IMG.gif

Iran to Continue on Negotiating Path

Copyright © 2022 Energy Intelligence Group All rights reserved. Unauthorized access or electronic forwarding, even for internal use, is prohibited.
AP22020442927364-Iranian President Ebrahim Raisi

Iran will continue negotiating with European delegations until a nuclear deal is reached, a top Iranian official said Monday, even as Western leaders warn that the talks are at risk of failure unless they succeed very soon.

The eighth round of talks in Vienna has continued “between Iran, P4+1 and the representative of [the] EU, from the beginning and this path will continue unchanged until a result is reached,” Ali Shamkhani, the head of Iran's national security council, said on Twitter.

However, he added that direct negotiations with Washington are not on Iran’s agenda as they “will not be the source of any progress.”

The comments are significant, coming from such a powerful figure in Iran, and given Shamkhani’s past efforts to undermine a return to the 2015 nuclear deal, known as the Joint Comprehensive Plan of Action (JCPOA).

There are growing indications that efforts to revive the original deal must be concluded in the coming days — whether they succeed or fail.

Western Warnings

Western officials have repeatedly warned that any deal will soon become obsolete, given the rapid advancements Iran’s nuclear program has witnessed since Washington withdrew from the JCPOA in May 2018.

“Now is the moment of truth,” German Chancellor Olaf Scholz told the Munich Security Conference on Feb. 19, adding: “If we don’t succeed very quickly in this, the negotiations threaten to fail.”

Speaking at the same event, Iran’s Foreign Minister Hossein Amir Abdollahian said he was “very optimistic” a good deal could be done. “We have never been this close to a deal,” he said.

But he also insisted it was incumbent on Western negotiators to show flexibility, including by offering guarantees on the future commitment of the US to the JCPOA, although he suggested a statement by the leaders of the US Congress might suffice, in what could amount to a significant compromise.

Remarkable Progress

Striking a similarly positive note on the status of the talks, Iranian foreign ministry spokesman Saeed Khatibzadeh said Monday that they had progressed “remarkably,” but he cautioned that “the most serious and toughest issues” have yet to be resolved.

Among those issues are Iran’s demands on the US to provide guarantees that it will not renege on a new nuclear pact as the Trump administration did four years ago.

That in itself represents a serious obstacle, with US officials having emphasized from the beginning that they will not be able to do so, and with Iran’s hard-liners showing themselves unlikely to accept anything less.

During a visit to Qatar for the Gas Exporting Countries Forum, Iranian President Ebrahim Raisi on Monday said any revived agreement would require the removal of all anti-Iran sanctions, along with valid guarantees among other things.

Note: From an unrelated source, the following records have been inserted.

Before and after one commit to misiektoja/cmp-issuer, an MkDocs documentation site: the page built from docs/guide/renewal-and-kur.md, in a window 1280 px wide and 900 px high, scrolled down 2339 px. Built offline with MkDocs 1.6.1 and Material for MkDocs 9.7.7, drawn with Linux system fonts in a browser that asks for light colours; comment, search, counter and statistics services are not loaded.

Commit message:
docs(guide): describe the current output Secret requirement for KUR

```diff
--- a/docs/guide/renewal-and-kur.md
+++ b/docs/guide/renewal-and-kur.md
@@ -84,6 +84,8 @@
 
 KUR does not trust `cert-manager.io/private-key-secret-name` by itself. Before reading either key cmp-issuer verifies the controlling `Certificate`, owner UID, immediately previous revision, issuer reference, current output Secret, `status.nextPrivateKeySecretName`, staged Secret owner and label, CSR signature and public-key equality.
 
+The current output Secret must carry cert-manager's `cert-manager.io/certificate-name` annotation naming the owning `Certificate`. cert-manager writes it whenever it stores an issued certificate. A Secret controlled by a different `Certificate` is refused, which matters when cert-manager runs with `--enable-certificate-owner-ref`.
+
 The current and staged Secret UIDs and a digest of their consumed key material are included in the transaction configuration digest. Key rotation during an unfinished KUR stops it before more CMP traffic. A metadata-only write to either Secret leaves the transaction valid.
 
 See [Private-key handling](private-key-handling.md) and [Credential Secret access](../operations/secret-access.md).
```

"In order to reach an agreement, securing the interests of the Iranian nation, especially the removal of sanctions, credible guarantees and closure of the cases of political claims are necessary," Raisi said at a joint press conference with Qatari Emir Sheikh Tamim bin Hamad al-Thani.

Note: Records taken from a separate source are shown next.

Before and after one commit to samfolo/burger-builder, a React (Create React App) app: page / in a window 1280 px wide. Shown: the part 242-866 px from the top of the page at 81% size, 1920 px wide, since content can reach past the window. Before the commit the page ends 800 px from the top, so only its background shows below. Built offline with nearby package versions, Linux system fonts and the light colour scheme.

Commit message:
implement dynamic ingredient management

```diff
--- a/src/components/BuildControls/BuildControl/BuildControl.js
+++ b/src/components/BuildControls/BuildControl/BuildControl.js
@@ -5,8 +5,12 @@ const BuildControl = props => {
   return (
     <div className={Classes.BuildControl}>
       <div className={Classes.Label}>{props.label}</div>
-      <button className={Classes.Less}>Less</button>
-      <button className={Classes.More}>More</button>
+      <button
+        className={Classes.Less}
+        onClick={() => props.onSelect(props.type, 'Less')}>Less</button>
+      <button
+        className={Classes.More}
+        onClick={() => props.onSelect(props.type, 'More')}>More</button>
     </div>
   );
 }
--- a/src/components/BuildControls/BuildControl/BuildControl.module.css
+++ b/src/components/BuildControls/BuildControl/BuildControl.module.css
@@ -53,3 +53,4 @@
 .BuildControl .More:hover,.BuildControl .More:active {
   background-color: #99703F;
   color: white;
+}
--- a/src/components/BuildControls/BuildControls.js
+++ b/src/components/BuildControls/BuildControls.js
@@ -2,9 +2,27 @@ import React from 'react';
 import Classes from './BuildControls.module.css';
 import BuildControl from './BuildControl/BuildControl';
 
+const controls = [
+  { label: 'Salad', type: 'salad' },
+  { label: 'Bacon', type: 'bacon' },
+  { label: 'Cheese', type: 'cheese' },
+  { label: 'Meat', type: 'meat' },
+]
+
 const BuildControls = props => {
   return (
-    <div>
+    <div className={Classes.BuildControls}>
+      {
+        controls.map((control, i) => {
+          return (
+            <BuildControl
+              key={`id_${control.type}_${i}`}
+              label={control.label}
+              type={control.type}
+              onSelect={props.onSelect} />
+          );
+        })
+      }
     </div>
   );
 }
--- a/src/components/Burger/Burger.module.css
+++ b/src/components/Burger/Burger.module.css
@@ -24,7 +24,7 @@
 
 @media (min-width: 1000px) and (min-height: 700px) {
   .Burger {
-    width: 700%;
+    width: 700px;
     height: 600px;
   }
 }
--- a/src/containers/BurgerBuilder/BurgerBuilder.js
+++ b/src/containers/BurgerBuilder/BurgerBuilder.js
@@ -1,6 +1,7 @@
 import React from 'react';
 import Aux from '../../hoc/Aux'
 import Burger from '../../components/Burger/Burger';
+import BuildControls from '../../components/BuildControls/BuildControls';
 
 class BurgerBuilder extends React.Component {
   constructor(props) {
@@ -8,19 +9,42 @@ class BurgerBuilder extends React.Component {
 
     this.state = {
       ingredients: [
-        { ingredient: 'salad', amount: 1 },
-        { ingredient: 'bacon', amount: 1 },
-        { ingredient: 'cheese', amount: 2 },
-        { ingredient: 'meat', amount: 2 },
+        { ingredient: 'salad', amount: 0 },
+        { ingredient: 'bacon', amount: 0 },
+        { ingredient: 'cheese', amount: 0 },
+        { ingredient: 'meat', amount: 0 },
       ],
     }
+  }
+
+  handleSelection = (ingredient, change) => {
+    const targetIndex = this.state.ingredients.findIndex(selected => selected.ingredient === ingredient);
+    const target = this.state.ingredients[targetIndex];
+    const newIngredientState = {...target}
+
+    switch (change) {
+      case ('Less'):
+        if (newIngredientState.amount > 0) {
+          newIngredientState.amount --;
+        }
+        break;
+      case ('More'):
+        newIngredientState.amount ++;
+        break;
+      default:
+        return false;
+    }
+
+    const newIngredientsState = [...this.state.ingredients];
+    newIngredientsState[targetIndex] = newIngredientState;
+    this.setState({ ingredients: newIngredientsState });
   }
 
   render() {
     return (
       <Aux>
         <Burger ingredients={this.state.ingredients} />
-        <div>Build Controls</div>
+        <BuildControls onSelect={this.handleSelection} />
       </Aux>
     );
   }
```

Iranian Parliament

Calling for the need to secure credible guarantees from Washington, a large majority of Iran’s hard-line-dominated parliament on Feb. 20 issued a statement urging Raisi not to agree to any new nuclear deal without ensuring that Iran's demands are met.

The statement, signed by 250 out of 290 parliamentarians, stressed that guarantees were needed “to ensure the interests of the Iranian people are protected.”

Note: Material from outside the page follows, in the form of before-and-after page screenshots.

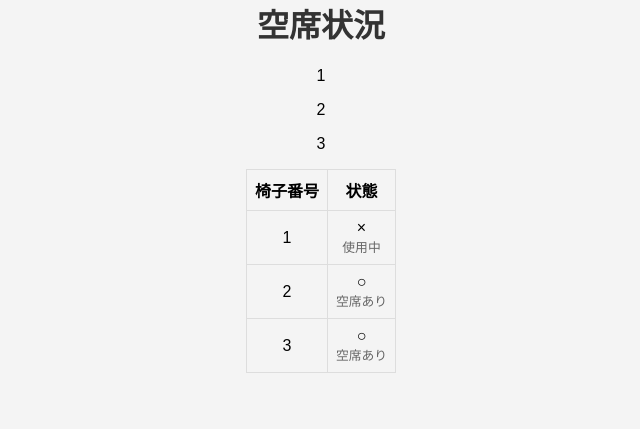
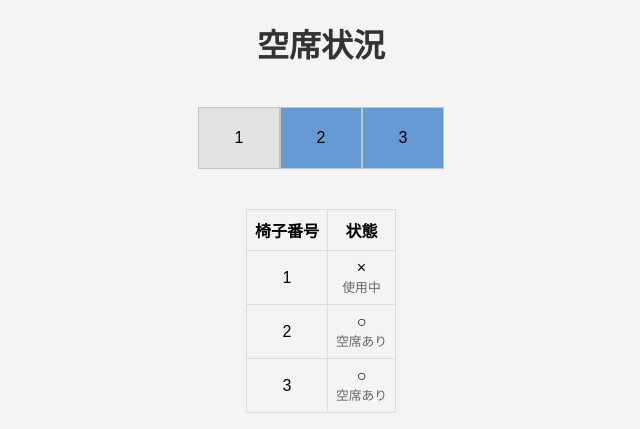
Before and after one commit to junichi-fukushima/iot-chiar-sensor, a Flask app: page / in a window 1280 px wide. Shown: the top 429 px of the page, without its empty margins (319-959 px from the left). Run offline with Flask 3, Linux system fonts and the light colour scheme; data comes from the database, SQL or seed files in the repository.

Commit message:
Update styles.css

```diff
--- a/frontend/static/styles.css
+++ b/frontend/static/styles.css
@@ -8,6 +8,7 @@ body {
 
 h1 {
   color: #333;
+  padding-top: 20px;
 }
 
 table {
@@ -26,3 +27,29 @@ th, td {
   font-size: 0.8em;
   color: #666;
 }
+.seating-plan {
+    display: flex;
+    justify-content: center;
+    margin-top: 20px;
+}
+
+.seat {
+    display: flex;
+    flex-direction: column;
+    align-items: center;
+    justify-content: center;
+    width: 60px;
+    height: 40px;
+    border: 1px solid #BFC5CA;
+    text-align: center;
+    padding: 10px;
+    background-color: #659AD2;
+}
+
+.occupied {
+    background-color: #E3E3E3; /* 使用中の席の色 */
+}
+div {
+    margin-top: 20px;
+    margin-bottom: 20px;
+}
```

Ultimately, the decision on whether or not Iran agrees with the US to return to mutual compliance under a revived JCPOA lies with the country’s Supreme Leader Ali Khamenei.

On Feb. 17, he expressed support for the Iranian negotiating team, saying in a televised speech that they were “working to have sanctions lifted and to persuade the other side [to do so].”

He also criticized the team that negotiated the 2015 deal for failing to heed his recommendations.

Topics:
Sanctions, Crude Oil
#
A bill on its way to finalization in Washington will enact a fee on companies' methane emissions while placing new methane regulations on the books.
Fri, Aug 12, 2022
The emirates continue to follow a light-touch approach toward Russia sanctions.
Fri, Aug 12, 2022